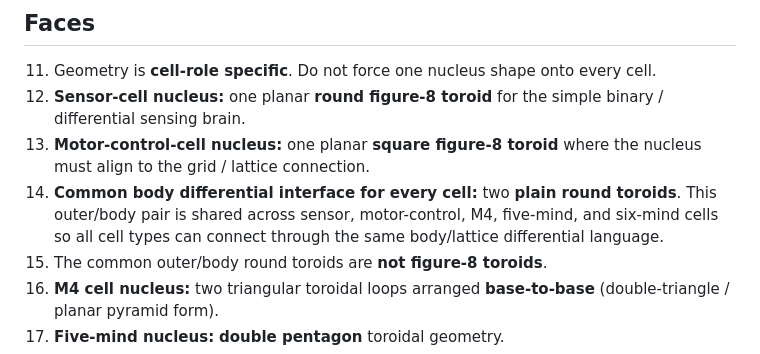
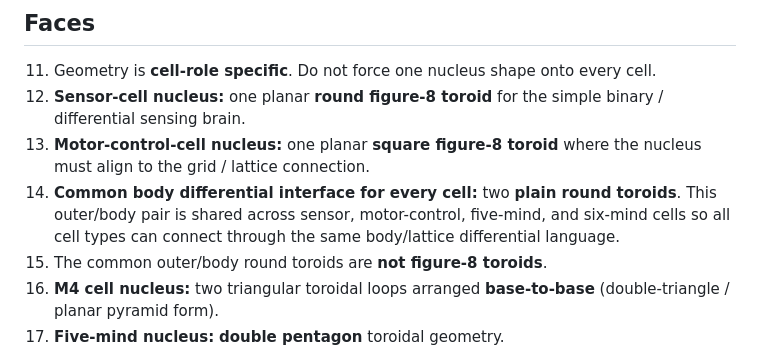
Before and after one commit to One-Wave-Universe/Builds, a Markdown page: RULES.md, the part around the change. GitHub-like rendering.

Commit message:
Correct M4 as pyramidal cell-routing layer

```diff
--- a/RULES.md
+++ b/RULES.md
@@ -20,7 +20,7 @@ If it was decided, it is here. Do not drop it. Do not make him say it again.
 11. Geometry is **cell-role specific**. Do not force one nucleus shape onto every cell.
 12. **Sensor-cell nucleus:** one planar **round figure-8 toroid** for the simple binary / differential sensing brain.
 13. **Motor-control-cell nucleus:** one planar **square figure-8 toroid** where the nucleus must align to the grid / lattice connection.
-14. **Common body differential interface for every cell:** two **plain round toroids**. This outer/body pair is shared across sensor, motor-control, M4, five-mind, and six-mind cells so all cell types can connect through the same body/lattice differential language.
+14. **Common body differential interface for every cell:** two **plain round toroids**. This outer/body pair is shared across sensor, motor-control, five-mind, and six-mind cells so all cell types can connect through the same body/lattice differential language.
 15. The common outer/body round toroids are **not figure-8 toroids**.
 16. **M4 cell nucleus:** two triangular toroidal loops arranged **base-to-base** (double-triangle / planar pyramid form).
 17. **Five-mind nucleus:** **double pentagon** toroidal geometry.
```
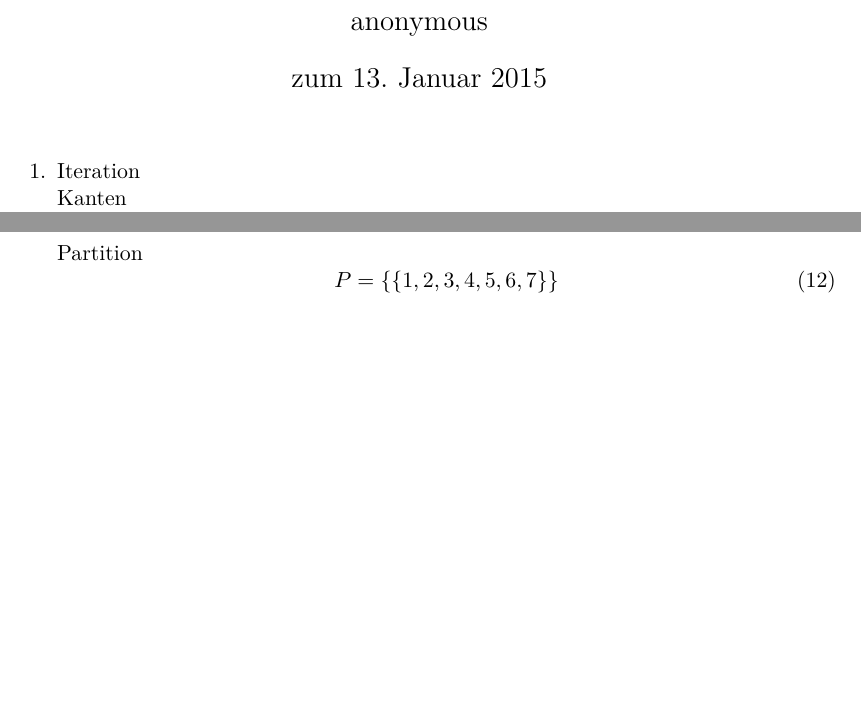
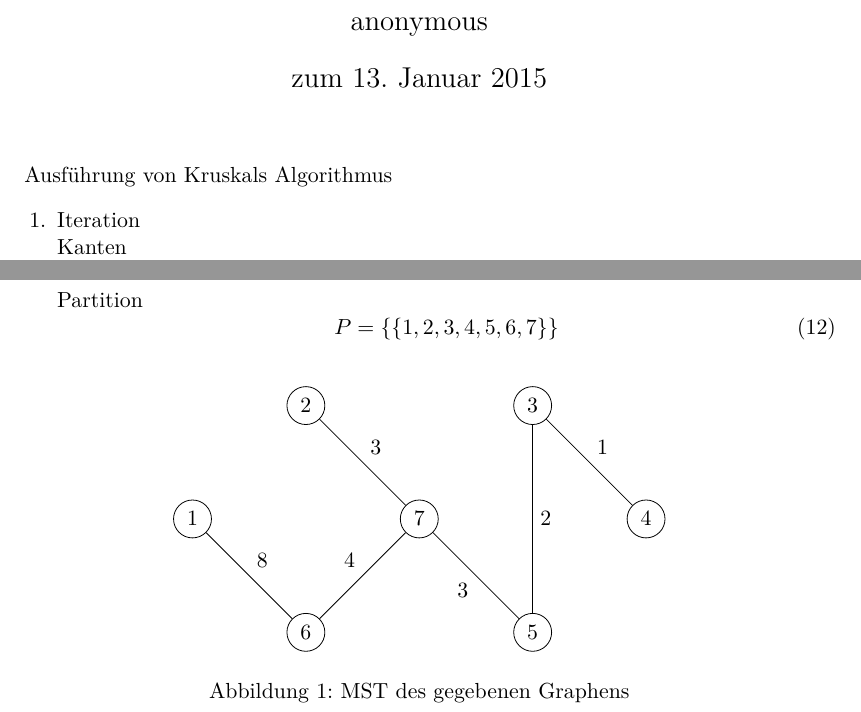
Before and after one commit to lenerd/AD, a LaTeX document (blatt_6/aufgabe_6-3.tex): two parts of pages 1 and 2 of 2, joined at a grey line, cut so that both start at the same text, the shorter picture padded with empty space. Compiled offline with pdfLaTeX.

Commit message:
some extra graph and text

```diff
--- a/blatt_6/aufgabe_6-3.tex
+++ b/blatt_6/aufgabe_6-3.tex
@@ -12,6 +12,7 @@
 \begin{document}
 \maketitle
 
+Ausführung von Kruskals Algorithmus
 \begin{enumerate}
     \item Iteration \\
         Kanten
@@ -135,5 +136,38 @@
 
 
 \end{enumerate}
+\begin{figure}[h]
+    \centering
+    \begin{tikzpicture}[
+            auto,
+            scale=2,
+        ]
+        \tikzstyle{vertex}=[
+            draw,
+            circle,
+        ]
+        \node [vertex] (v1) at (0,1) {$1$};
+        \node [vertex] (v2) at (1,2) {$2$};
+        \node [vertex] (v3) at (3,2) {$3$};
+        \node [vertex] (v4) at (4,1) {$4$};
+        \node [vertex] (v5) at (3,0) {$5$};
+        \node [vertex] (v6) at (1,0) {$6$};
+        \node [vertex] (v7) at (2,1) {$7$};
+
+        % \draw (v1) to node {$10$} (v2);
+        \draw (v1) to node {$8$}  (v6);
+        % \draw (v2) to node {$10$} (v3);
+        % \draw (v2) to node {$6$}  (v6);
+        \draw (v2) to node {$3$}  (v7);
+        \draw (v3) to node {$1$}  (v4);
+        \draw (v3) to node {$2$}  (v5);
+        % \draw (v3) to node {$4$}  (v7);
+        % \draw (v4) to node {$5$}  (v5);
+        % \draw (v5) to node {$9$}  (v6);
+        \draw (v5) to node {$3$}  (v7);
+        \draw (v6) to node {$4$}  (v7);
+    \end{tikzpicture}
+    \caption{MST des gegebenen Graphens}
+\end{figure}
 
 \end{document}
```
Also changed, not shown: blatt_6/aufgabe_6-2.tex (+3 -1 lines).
--
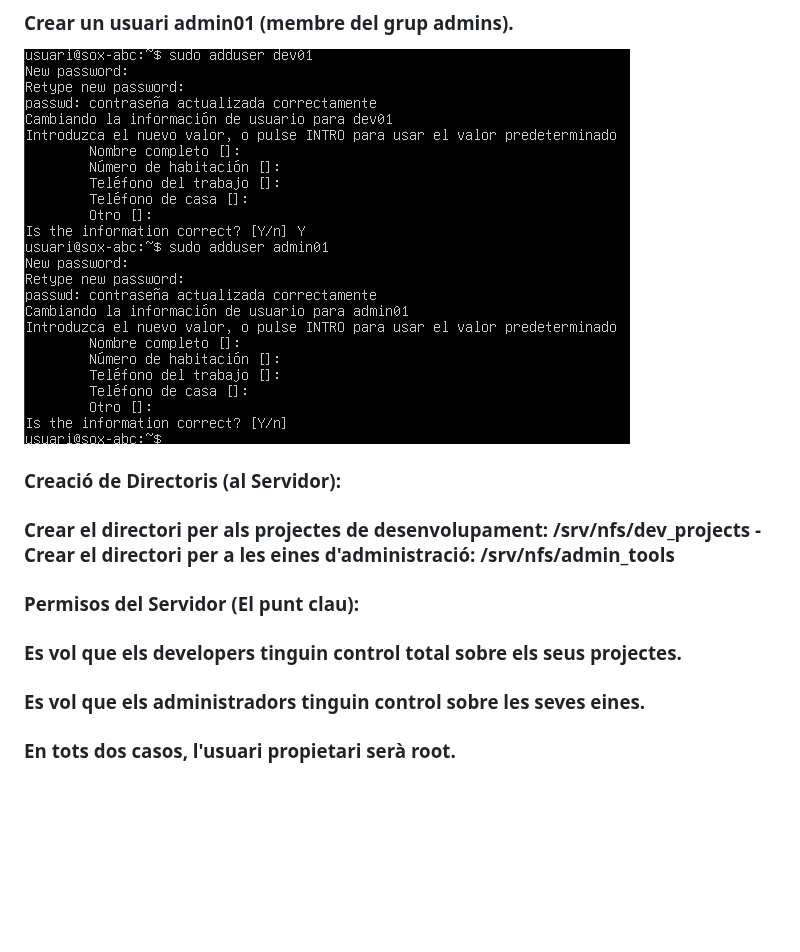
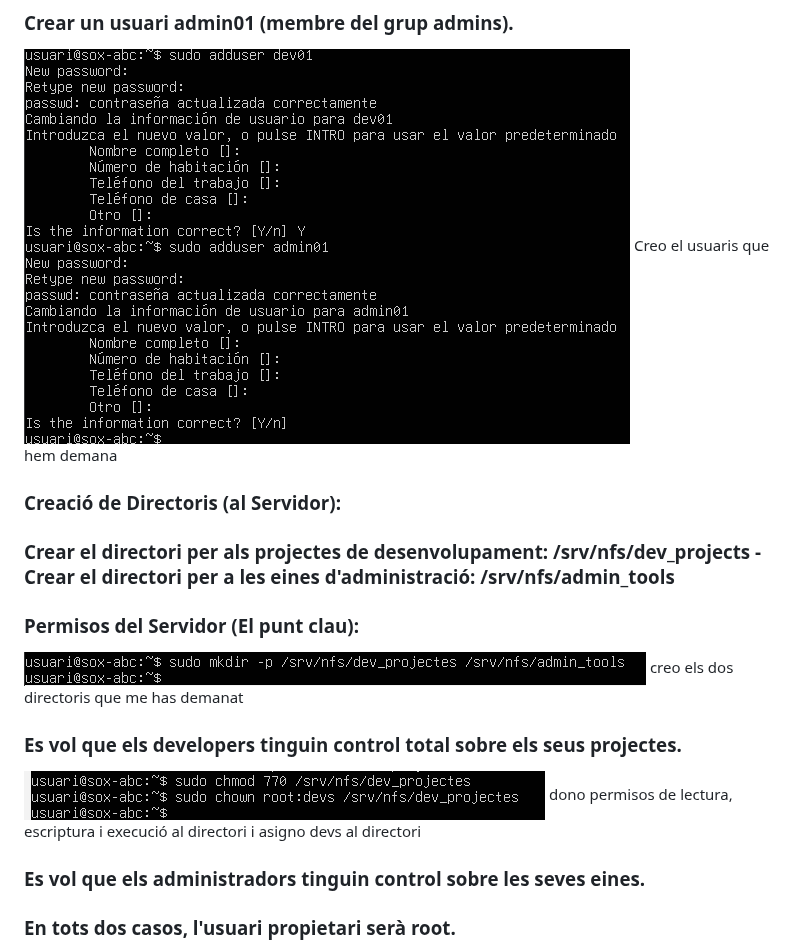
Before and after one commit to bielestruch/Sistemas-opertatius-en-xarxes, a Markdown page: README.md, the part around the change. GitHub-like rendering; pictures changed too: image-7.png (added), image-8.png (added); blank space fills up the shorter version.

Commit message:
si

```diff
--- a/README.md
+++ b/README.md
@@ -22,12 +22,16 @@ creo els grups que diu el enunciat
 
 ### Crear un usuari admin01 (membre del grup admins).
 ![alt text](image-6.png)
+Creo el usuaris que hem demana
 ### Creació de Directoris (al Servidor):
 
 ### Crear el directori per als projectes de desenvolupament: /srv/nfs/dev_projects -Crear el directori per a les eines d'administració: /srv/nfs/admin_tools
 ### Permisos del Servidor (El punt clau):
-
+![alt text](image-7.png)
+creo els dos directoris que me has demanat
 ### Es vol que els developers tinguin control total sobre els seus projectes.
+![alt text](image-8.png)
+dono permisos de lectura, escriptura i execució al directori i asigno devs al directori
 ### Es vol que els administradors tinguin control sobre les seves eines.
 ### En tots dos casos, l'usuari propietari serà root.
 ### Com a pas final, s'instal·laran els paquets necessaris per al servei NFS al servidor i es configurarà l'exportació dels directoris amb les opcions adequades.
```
==
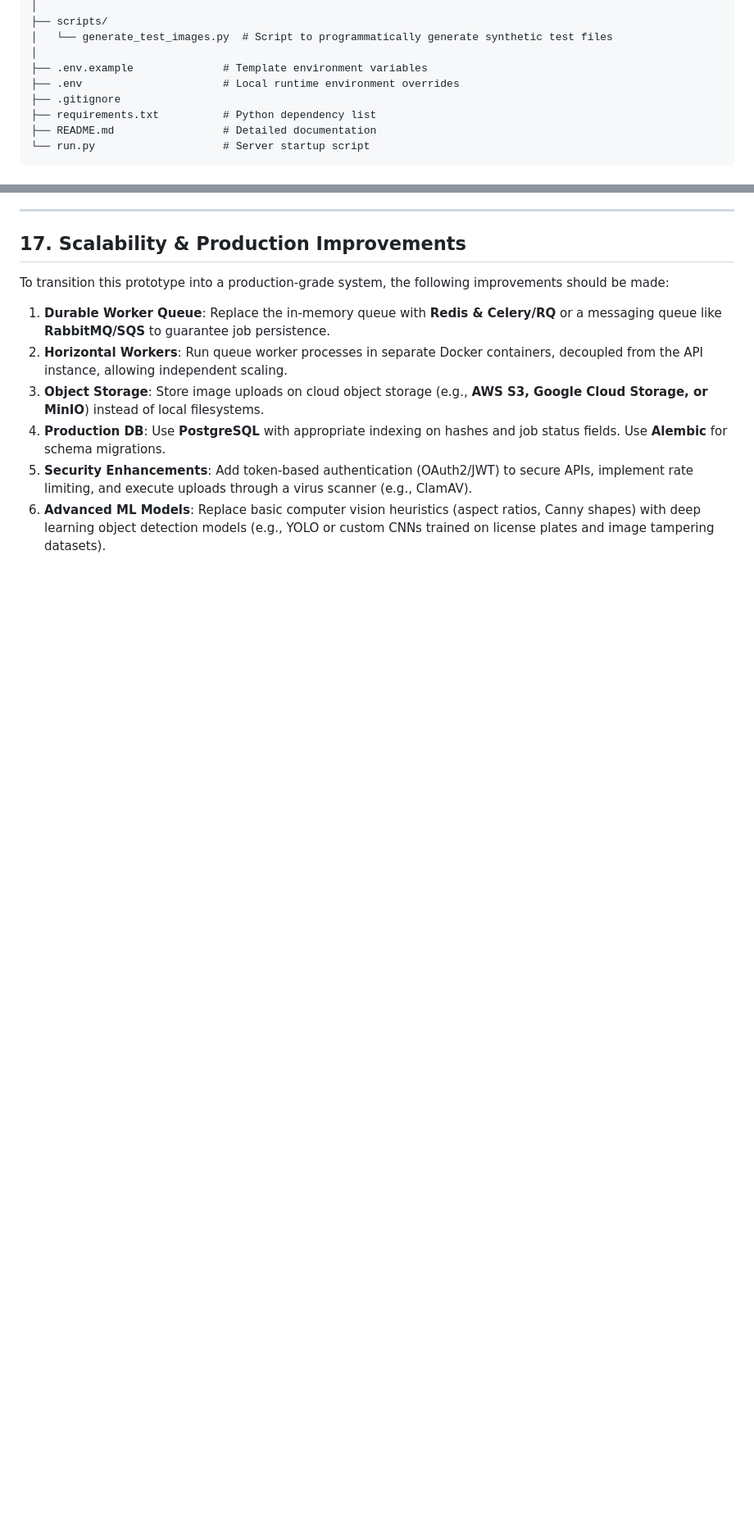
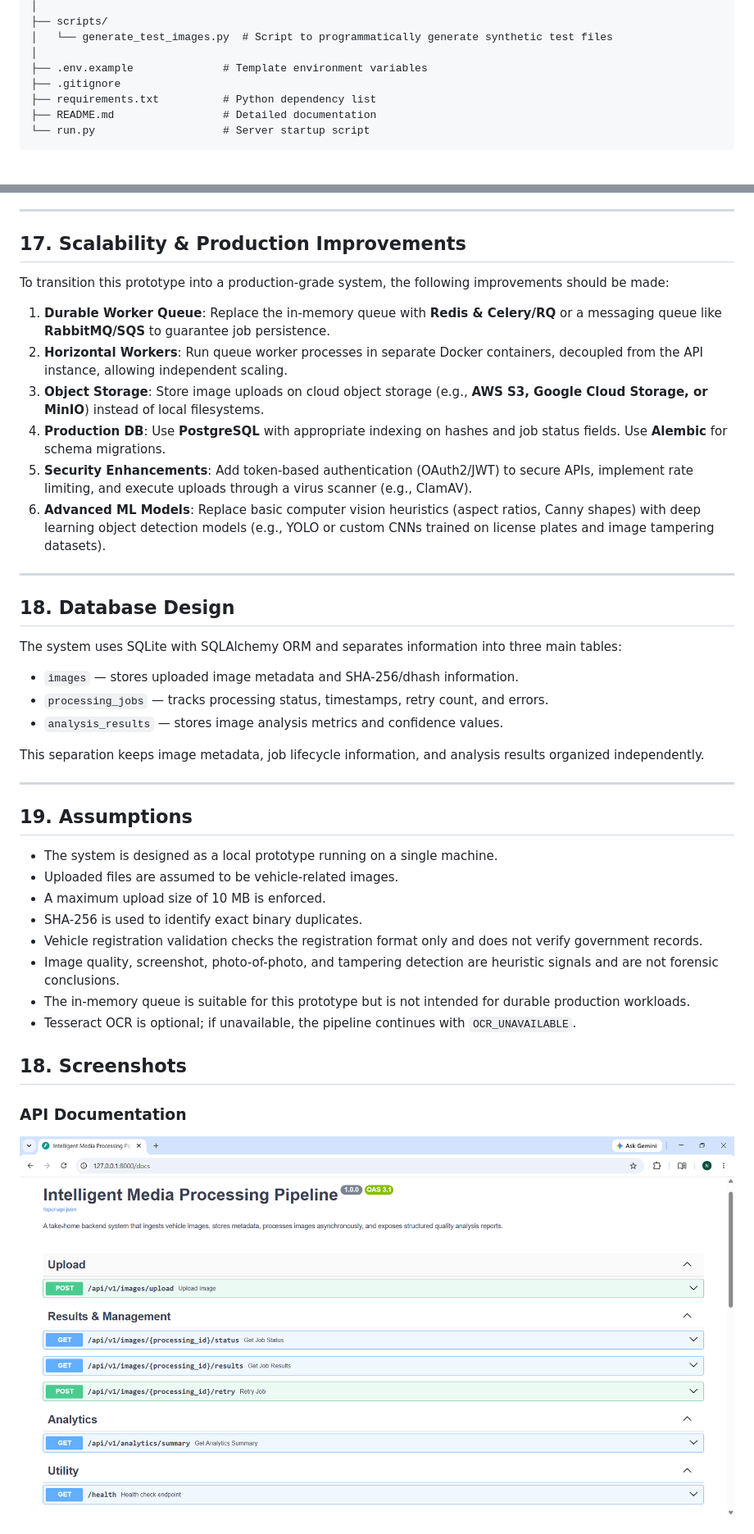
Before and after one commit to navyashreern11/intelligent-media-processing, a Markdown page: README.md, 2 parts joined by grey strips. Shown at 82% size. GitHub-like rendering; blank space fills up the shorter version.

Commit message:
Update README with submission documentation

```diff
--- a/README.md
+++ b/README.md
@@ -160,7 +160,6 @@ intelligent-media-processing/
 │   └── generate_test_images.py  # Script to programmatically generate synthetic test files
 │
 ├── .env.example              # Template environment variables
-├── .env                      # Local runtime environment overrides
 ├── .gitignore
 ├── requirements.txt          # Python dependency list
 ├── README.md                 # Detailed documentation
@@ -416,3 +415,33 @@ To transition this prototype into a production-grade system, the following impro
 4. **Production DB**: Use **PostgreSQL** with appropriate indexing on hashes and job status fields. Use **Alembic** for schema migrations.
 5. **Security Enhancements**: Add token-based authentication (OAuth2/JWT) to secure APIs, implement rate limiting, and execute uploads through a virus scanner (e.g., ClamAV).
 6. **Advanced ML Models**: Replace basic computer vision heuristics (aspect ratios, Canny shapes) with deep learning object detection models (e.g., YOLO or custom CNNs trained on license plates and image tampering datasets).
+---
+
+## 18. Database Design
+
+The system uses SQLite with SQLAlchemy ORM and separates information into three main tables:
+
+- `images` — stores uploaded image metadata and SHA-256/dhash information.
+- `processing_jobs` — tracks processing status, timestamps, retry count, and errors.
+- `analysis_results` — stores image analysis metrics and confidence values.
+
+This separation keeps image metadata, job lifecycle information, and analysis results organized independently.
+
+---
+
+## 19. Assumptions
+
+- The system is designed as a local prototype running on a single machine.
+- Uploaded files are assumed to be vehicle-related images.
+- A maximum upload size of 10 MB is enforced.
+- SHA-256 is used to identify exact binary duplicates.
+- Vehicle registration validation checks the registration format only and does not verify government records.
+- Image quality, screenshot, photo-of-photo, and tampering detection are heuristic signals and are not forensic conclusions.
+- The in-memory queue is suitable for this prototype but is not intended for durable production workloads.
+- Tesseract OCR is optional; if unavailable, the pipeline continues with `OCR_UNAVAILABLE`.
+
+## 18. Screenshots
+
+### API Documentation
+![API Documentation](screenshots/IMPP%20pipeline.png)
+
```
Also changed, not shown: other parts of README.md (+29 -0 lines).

### EXERCISE AIM
Determine how many lines of the material above contain "intelligent", and give that number with no other words.

### SOLUTION BELOW
2